BONNERS FERRY — A rally and peaceful protest gathered at the Boundary County Fairgrounds on March 3, at 11 a.m. About 40 people came out to support the family of Jesseka Musson, who was murdered last year in Boundary County.
Eric Dante withdrew a guilty plea Thursday for second-degree murder for the shooting death of Musson after First District Court Judge Barbara Buchanan declined to go along with a proposed plea deal which would have sent him to prison for at least five years.
The rally was partially in protest to the possibility of the light sentence, but also about domestic violence awareness in general. Friends of the family as well as concerned citizens attended the rally despite the cold, keeping warm with the coffee and hot cocoa that was provided.
The rally lasted almost two hours, and was filled with speakers and the sounds of uplifting music from Judy Gullidge, Musson’s mother, and her singing group The Noteables.
The rally was far from impromptu, with many signs made up and placed around the area, a table set up for the letter writing campaign, complete with purple stationery, addressed envelopes and pens. There were sweatshirts available emblazoned with the logo, Stop The Silence, and bouquets of purple and white balloons were placed around the structure.
Although more than 100 people showed interest in attending the event, according to the Justice for Jesseka Rally event Facebook page, many did not come, out of concern or fear of repercussions from Dante when, or if, he is released.
“I think people want to see change, they want to make a difference, but even friends of mine, or family, or people who I have talked to, said they are afraid,” said Musson’s sister, Shauna Carr.
“They are afraid he is going to be out in four years, and what if the news is here, and their picture is on there or they are posting things on Facebook — is he going to come after them?” said Carr. “It is sad that we live in a world where we feel like we can’t make a difference because we are afraid.”
Despite that concern, there were many who came and stood fearlessly, holding signs and listening as Carr spoke to the audience.
“Something’s not right,” Carr said. “Something is broken in the system. We don’t know what it is. It is very perplexing that, time after time, people are getting these very light sentences.”
“It is treated differently if you murder someone you love,” she explained. “It is not like it is murder. It is something else and they are not giving the sentences to these killers.”

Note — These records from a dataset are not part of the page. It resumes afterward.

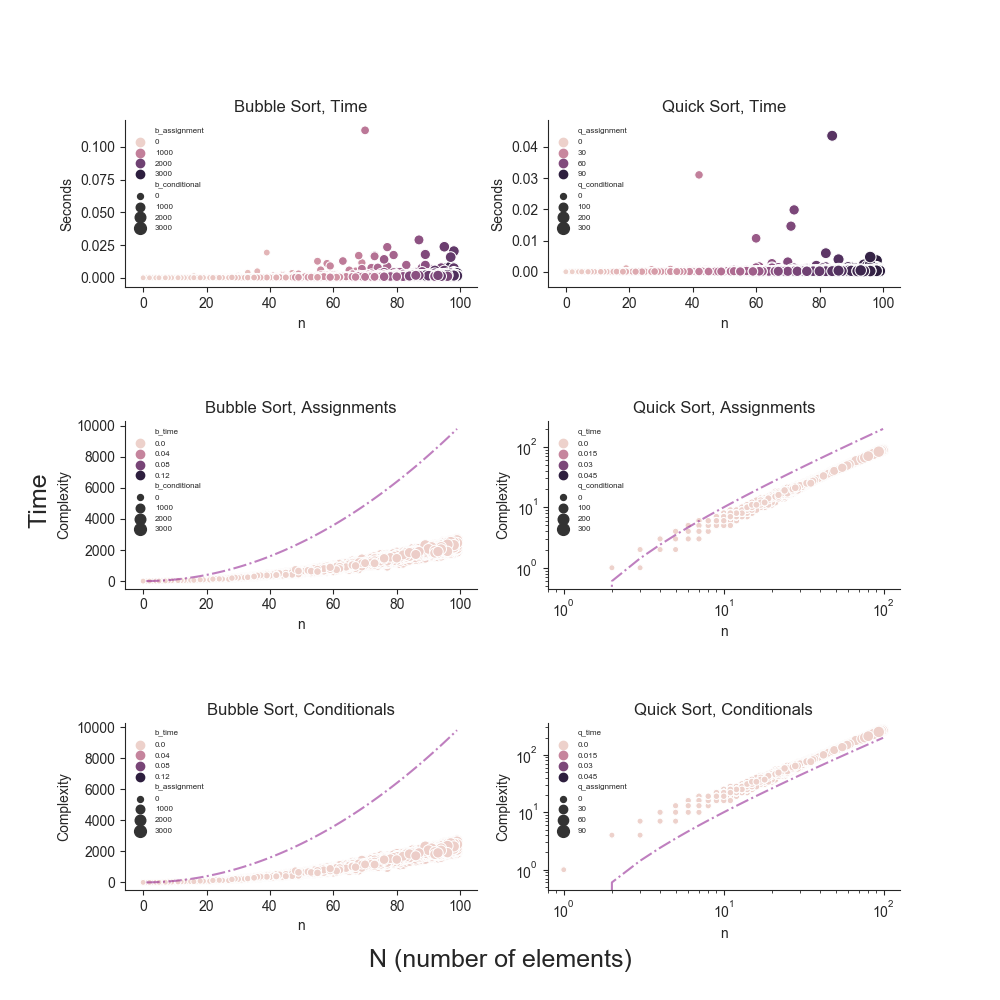
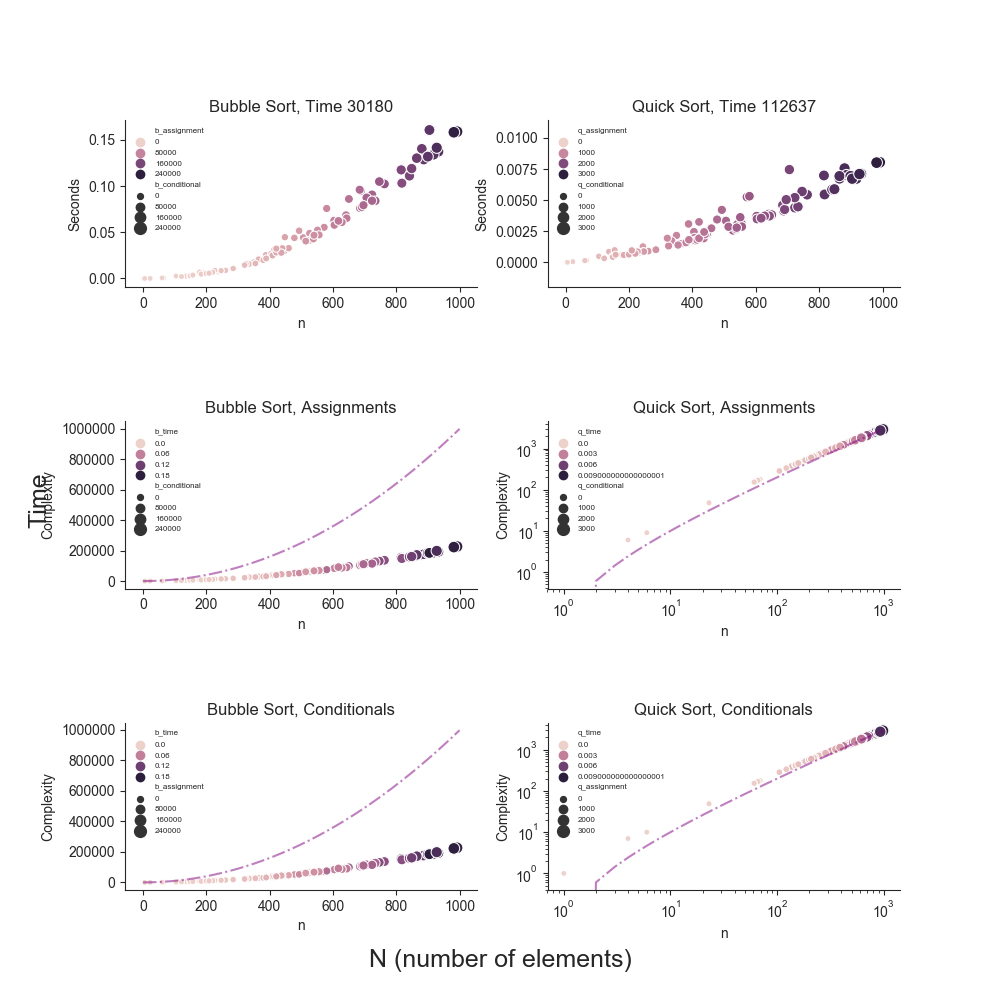
added the graphs for up to 1000

diff --git a/test/test_sort_algs.py b/test/test_sort_algs.py
@@ -13,16 +13,10 @@ collect_test = [test_empty,test_random,test_zero,test_neg]#test_char,
 # could test the number of expected conditionals, assignments?
 # all(l[i] <= l[i+1] for i in range(len(l)-1)) # check that a list is sorted
 
-# def test_pointless_sort():
-    # check that pointless_sort always returns [1,2,3]
-    # assert np.array_equal(sort_algs.run_bubble_sort(x), sorted(x))
-
-    # check that pointless_sort still returns [1,2,3]
-    # assert np.array_equal(sort_algs.pointless_sort(x), sorted(x))
+def test_pointless_sort():
+    assert np.array_equal(sort_algs.pointless_sort(x), np.array([1, 2, 3]))
 
 def test_bubblesort():
-    # for now, just attempt to call the bubblesort function, should
-    # actually check output
     sort_algs.run_bubble_sort(x)
 
     # Actually test bubblesort here. It might be useful to think about
@@ -30,7 +24,7 @@ def test_bubblesort():
     # think about: (1) does your code handle 0-element arrays without
     # failing, (2) does your code handle characters?
 
-    # assert np.array_equal(sort_algs.run_bubble_sort(x)[0], sorted(x))
+    assert np.array_equal(sort_algs.run_bubble_sort(x), sorted(x))
     # for i in collect_test:
         # assert np.array_equal(sort_algs.run_bubble_sort(i)[0], sorted(i))
 

diff --git a/sort/sort_algs.py b/sort/sort_algs.py
@@ -3,6 +3,10 @@ Wren Saylor
 Jan 2018
 Script to implement bubble sort and quick sort
 """
+import numpy as np
+
+def pointless_sort(x):
+    return np.array([1, 2, 3])
 
 def bubble_sort(bubble_list):
     global count_assignments,count_conditionals
@@ -42,7 +46,7 @@ def quick_sort(quick_list):
         # add to the list of values that are larger than the pivot,
         # recursively put through the function
         count_conditionals += 1
-        count_assignments += 1 # not sure if putting value into list is assignment
+        count_assignments += 3 # not sure if putting value into list is assignment
         return quick_sort([x for x in quick_list[1:]
             if x < quick_list[0]]) + [quick_list[0]] + \
             quick_sort([x for x in quick_list[1:]

diff --git a/sort/__main__.py b/sort/__main__.py
@@ -5,9 +5,9 @@ from .sort_runs import run_graphing
 
 def get_args():
 	parser = argparse.ArgumentParser(description="Description")
-	parser.add_argument("-t","--total",type=int,default="10000",help='total number of lists to have')
+	parser.add_argument("-t","--total",type=int,default="100",help='total number of lists to have')
 	parser.add_argument("-a","--max",type=int,default="10",help='max value to have in a list')
-	parser.add_argument("-e","--element",type=int,default="100",help='the range of numbers from which to draw the random number of elements per list')
+	parser.add_argument("-e","--element",type=int,default="1000",help='the range of numbers from which to draw the random number of elements per list')
 	return parser.parse_args()
 
 def main():

diff --git a/sort/sort_runs.py b/sort/sort_runs.py
@@ -126,8 +126,8 @@ def run_graphing(total,max,element):
     ax3.set_title("Bubble Sort, Assignments")#, ${0}$".format(quick_latex)
     ax4.set_title("Quick Sort, Conditionals")#, ${0}$".format(bubble_latex)
     ax5.set_title("Quick Sort, Assignments")#, ${0}$".format(quick_latex)
-    ax0.set_title("Bubble Sort, Time")#, ${0}$".format(bubble_latex)
-    ax1.set_title("Quick Sort, Time")#, ${0}$".format(quick_latex)
+    ax0.set_title("Bubble Sort, Time {0}".format(bubble_o))#, ${0}$".format(bubble_latex)
+    ax1.set_title("Quick Sort, Time {0}".format(quick_o))#, ${0}$".format(quick_latex)
     ax0.set_ylabel("Seconds")
     ax1.set_ylabel("Seconds")
     ax0.legend(loc='upper left',frameon=False,fontsize='xx-small')

diff --git a/README.md b/README.md
@@ -44,5 +44,5 @@ python -m pytest
 
 | Sort | Theoretical | Coefficient | n |
 | ---------- |:----------:|:----------:|:----------:|
-| Bubble Sort | ![a](/images/nsquared.gif) | ~30000000 | ~5000 |
-| Quick Sort | ![a](/images/nlogn.gif) | ~200000 |  |
+| Bubble Sort | ![a](/images/nsquared.gif) | ~30000 | ~200 |
+| Quick Sort | ![a](/images/nlogn.gif) | ~100000 | ~40000 |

Doc Bartlett, who aided in the organization of the rally, explained that one of the reasons he was there, was because domestic violence had touched people close to him in the past.
“The cry for justice for the victim in all of this is the big thing,” said Bartlett. “Here is someone who beats a spouse or a girlfriend, or murders a spouse or girlfriend, and is looking at less time than if he would have done it to a perfect stranger. Assault is an assault, a murder is a murder.”
Don Estes took to the microphone to talk about Tina’s Bill, a bill that he has been fighting for after losing two nieces to domestic violence, the second one occurring on Thanksgiving 2017.
“It’s been going on long enough. It has been going on for decades and decades. We got to start somewhere,” Estes said. “All domestic violence should be a felony offense. You get a protection order, you go on that registry.”
The bill would parallel the registry now in place for the public to find registered sex offenders, and also covers some key point such as violators being detained by law enforcement for a minimum of 24 hours, as a cool down period.
“We have been to Olympia,” Estes explained to the crowd. “We testified in front of the legislator in Olympia. We produced this bill. We told them we need to get this registry going. We need to get it in all 50 states.”
Another person to step up and tell her story was Leslie Pease, who shared the great trials and loss that she, her family, and friends had suffered over the years due to domestic violence. The stories were very personal and emotional, and the crowd responded with sounds of understanding and sympathy.
When talking about Dante, she shared something that her sister, Bethany Vernon, had wrote. Vernon had been a close friend to Boundary County resident Ty Hartman, who died under mysterious causes in 1998 at the age of 19. Dante and two minors were with Hartman the night that he died. The teens admitted that some of them had burned the body, and divulged to authorities where the body was, after they were granted some measure of immunity.
“Ty would be alive if it weren’t for Eric’s influence and involvement and the same with Jesseka,” Pease read. “He’s an abuser and he will abuse and/or kill again. He has no conscience and doesn’t deserve to be free.”
As serious as the gathering was, the event was not entirely solemn. Between songs such as “This Land is Your Land” and “Que Sera Sera”, Musson’s mother, Judy Gullidge, shared happy memories of her daughter.
The rally may not have had the ability to reach as many people as they would have liked, but the message was given and received, bolstering strength in facing the upcoming sentencing.
“The system is broken,” said Carr. “We are all here because it is broken and we want to make a difference. We don’t want any killer on the street.”